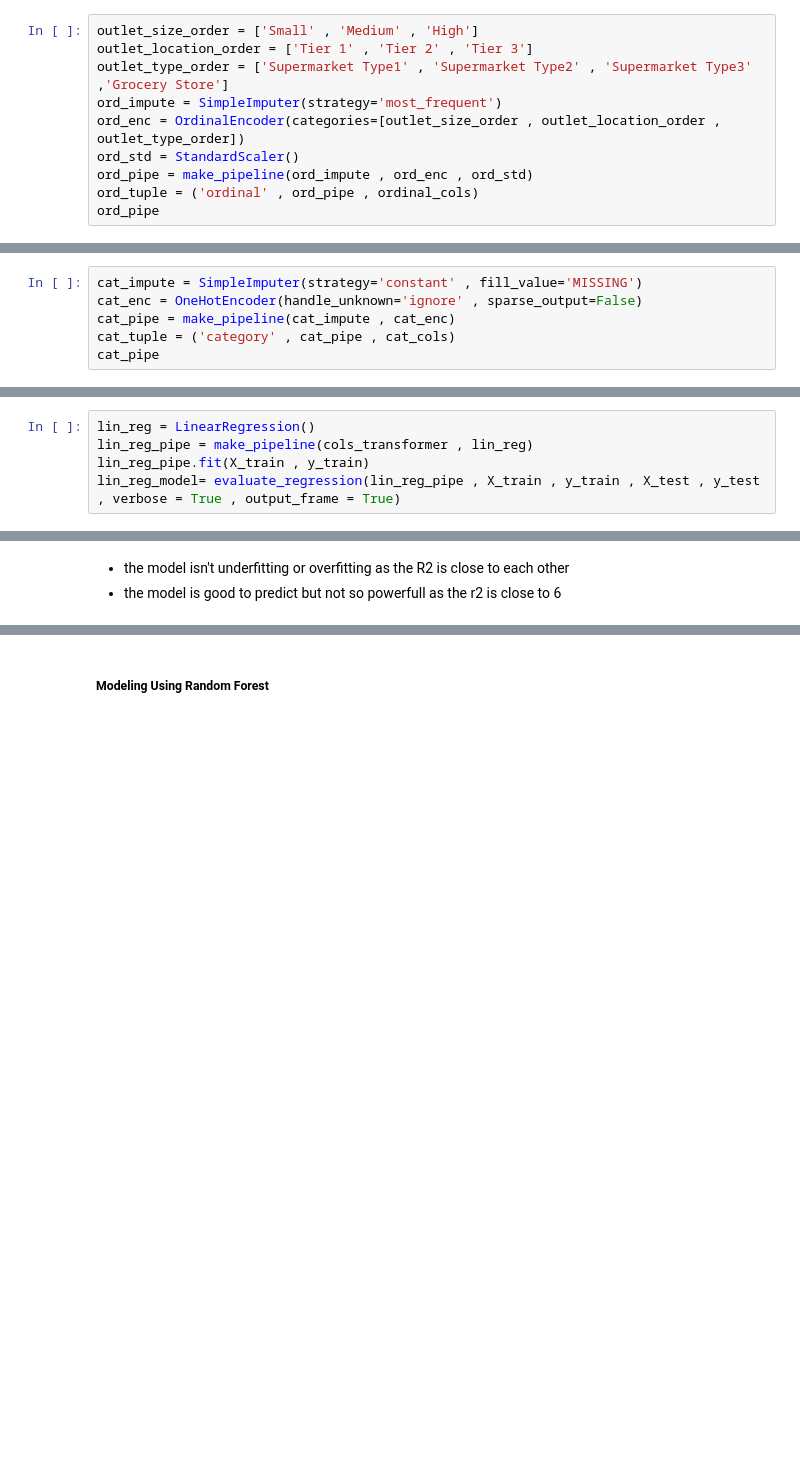
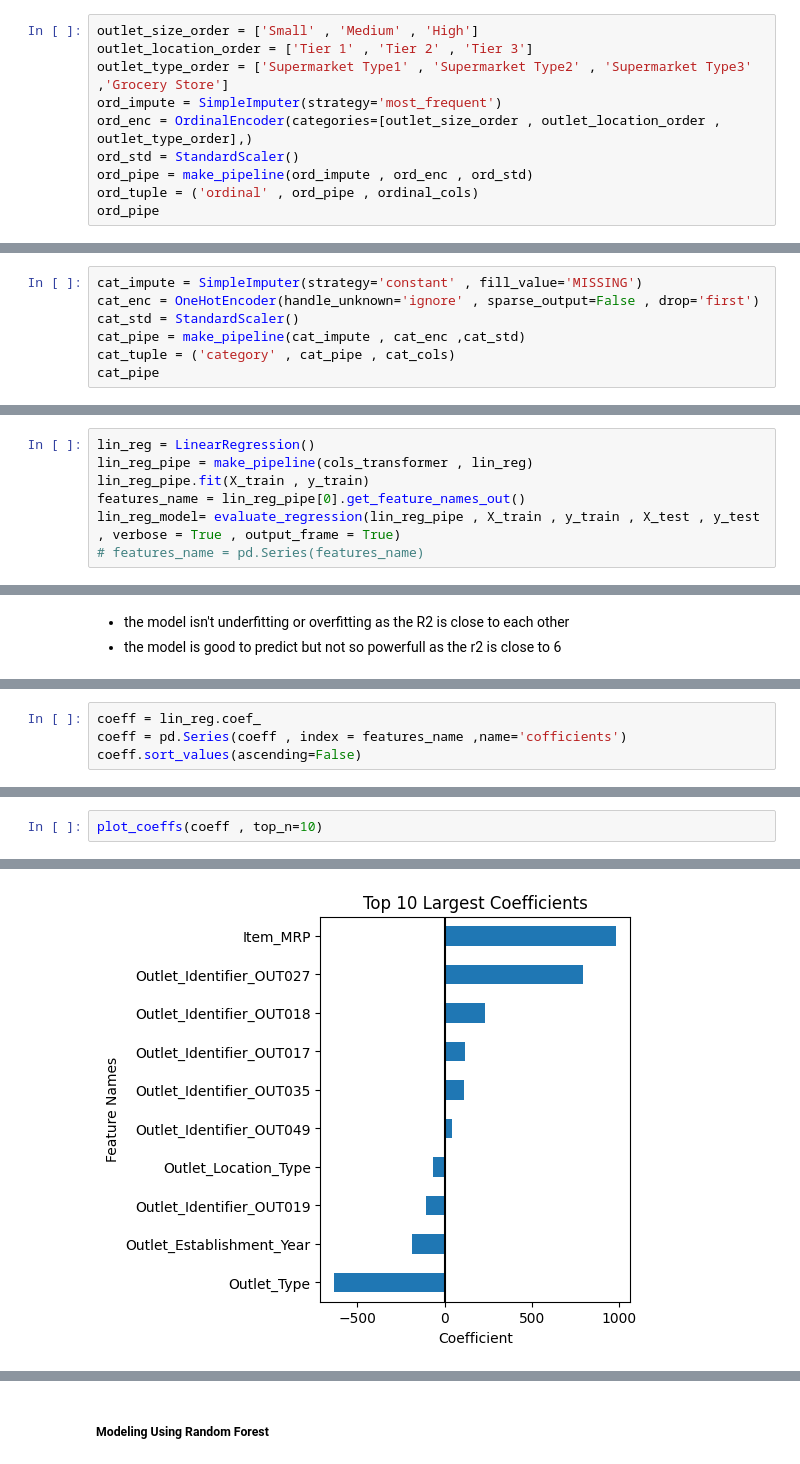
Before and after one commit to YazanMaghary/Prediction-of-Product-Sales, a Jupyter notebook: Prediction_of_Product_Sales.ipynb, the cells around one changed output, grey strips where cells are left out. Saved outputs shown, nothing was run; the diff lists cells and outputs as text; blank space fills up the shorter version.

```diff
--- a/Prediction_of_Product_Sales.ipynb
+++ b/Prediction_of_Product_Sales.ipynb
@@ -1066,7 +1081,7 @@ outlet_size_order = ['Small' , 'Medium' , 'High']
 outlet_location_order = ['Tier 1' , 'Tier 2' , 'Tier 3']
 outlet_type_order = ['Supermarket Type1' , 'Supermarket Type2' , 'Supermarket Type3' ,'Grocery Store']
 ord_impute = SimpleImputer(strategy='most_frequent')
-ord_enc = OrdinalEncoder(categories=[outlet_size_order , outlet_location_order , outlet_type_order])
+ord_enc = OrdinalEncoder(categories=[outlet_size_order , outlet_location_order , outlet_type_order],)
 ord_std = StandardScaler()
 ord_pipe = make_pipeline(ord_impute , ord_enc , ord_std)
 ord_tuple = ('ordinal' , ord_pipe , ordinal_cols)
@@ -1083,8 +1098,9 @@ Pipeline(steps=[('simpleimputer', SimpleImputer(strategy='most_frequent')),
                 ('standardscaler', StandardScaler())])
 # %%
 cat_impute = SimpleImputer(strategy='constant' , fill_value='MISSING')
-cat_enc = OneHotEncoder(handle_unknown='ignore' , sparse_output=False)
-cat_pipe = make_pipeline(cat_impute , cat_enc)
+cat_enc = OneHotEncoder(handle_unknown='ignore' , sparse_output=False , drop='first')
+cat_std = StandardScaler()
+cat_pipe = make_pipeline(cat_impute , cat_enc ,cat_std)
 cat_tuple = ('category' , cat_pipe , cat_cols)
 cat_pipe
 # %% [output]
@@ -1168,7 +1325,9 @@ def evaluate_regression(reg , X_train , y_train ,X_test ,y_test , verbose = True
 lin_reg = LinearRegression()
 lin_reg_pipe = make_pipeline(cols_transformer , lin_reg)
 lin_reg_pipe.fit(X_train , y_train)
+features_name = lin_reg_pipe[0].get_feature_names_out()
 lin_reg_model= evaluate_regression(lin_reg_pipe , X_train , y_train , X_test , y_test , verbose = True , output_frame = True)
+# features_name = pd.Series(features_name)
 # %% [output]
 ------------------------------------------------------------
 Regression Metrics : Train Metrics
@@ -1189,0 +1351,4 @@ MAE :  0.570
+# %%
+coeff = lin_reg.coef_
+coeff = pd.Series(coeff , index = features_name ,name='cofficients')
+coeff.sort_values(ascending=False)
@@ -1189,0 +1374,3 @@ MAE :  0.570
+# %%
+plot_coeffs(coeff , top_n=10)
+# %% [output]
@@ -1189,0 +1378 @@ MAE :  0.570
+[figure, added]
```
Also changed, not shown: parts of 63 cells of this notebook.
━━━━━━━━
ASSIGNMENT: Retype the records above exactly. Leave the pictures out.

TASK RESULT:
Before and after one commit to YazanMaghary/Prediction-of-Product-Sales, a Jupyter notebook: Prediction_of_Product_Sales.ipynb, the cells around one changed output, grey strips where cells are left out. Saved outputs shown, nothing was run; the diff lists cells and outputs as text; blank space fills up the shorter version.

```diff
--- a/Prediction_of_Product_Sales.ipynb
+++ b/Prediction_of_Product_Sales.ipynb
@@ -1066,7 +1081,7 @@ outlet_size_order = ['Small' , 'Medium' , 'High']
 outlet_location_order = ['Tier 1' , 'Tier 2' , 'Tier 3']
 outlet_type_order = ['Supermarket Type1' , 'Supermarket Type2' , 'Supermarket Type3' ,'Grocery Store']
 ord_impute = SimpleImputer(strategy='most_frequent')
-ord_enc = OrdinalEncoder(categories=[outlet_size_order , outlet_location_order , outlet_type_order])
+ord_enc = OrdinalEncoder(categories=[outlet_size_order , outlet_location_order , outlet_type_order],)
 ord_std = StandardScaler()
 ord_pipe = make_pipeline(ord_impute , ord_enc , ord_std)
 ord_tuple = ('ordinal' , ord_pipe , ordinal_cols)
@@ -1083,8 +1098,9 @@ Pipeline(steps=[('simpleimputer', SimpleImputer(strategy='most_frequent')),
                 ('standardscaler', StandardScaler())])
 # %%
 cat_impute = SimpleImputer(strategy='constant' , fill_value='MISSING')
-cat_enc = OneHotEncoder(handle_unknown='ignore' , sparse_output=False)
-cat_pipe = make_pipeline(cat_impute , cat_enc)
+cat_enc = OneHotEncoder(handle_unknown='ignore' , sparse_output=False , drop='first')
+cat_std = StandardScaler()
+cat_pipe = make_pipeline(cat_impute , cat_enc ,cat_std)
 cat_tuple = ('category' , cat_pipe , cat_cols)
 cat_pipe
 # %% [output]
@@ -1168,7 +1325,9 @@ def evaluate_regression(reg , X_train , y_train ,X_test ,y_test , verbose = True
 lin_reg = LinearRegression()
 lin_reg_pipe = make_pipeline(cols_transformer , lin_reg)
 lin_reg_pipe.fit(X_train , y_train)
+features_name = lin_reg_pipe[0].get_feature_names_out()
 lin_reg_model= evaluate_regression(lin_reg_pipe , X_train , y_train , X_test , y_test , verbose = True , output_frame = True)
+# features_name = pd.Series(features_name)
 # %% [output]
 ------------------------------------------------------------
 Regression Metrics : Train Metrics
@@ -1189,0 +1351,4 @@ MAE :  0.570
+# %%
+coeff = lin_reg.coef_
+coeff = pd.Series(coeff , index = features_name ,name='cofficients')
+coeff.sort_values(ascending=False)
@@ -1189,0 +1374,3 @@ MAE :  0.570
+# %%
+plot_coeffs(coeff , top_n=10)
+# %% [output]
@@ -1189,0 +1378 @@ MAE :  0.570
+[figure, added]
```
Also changed, not shown: parts of 63 cells of this notebook.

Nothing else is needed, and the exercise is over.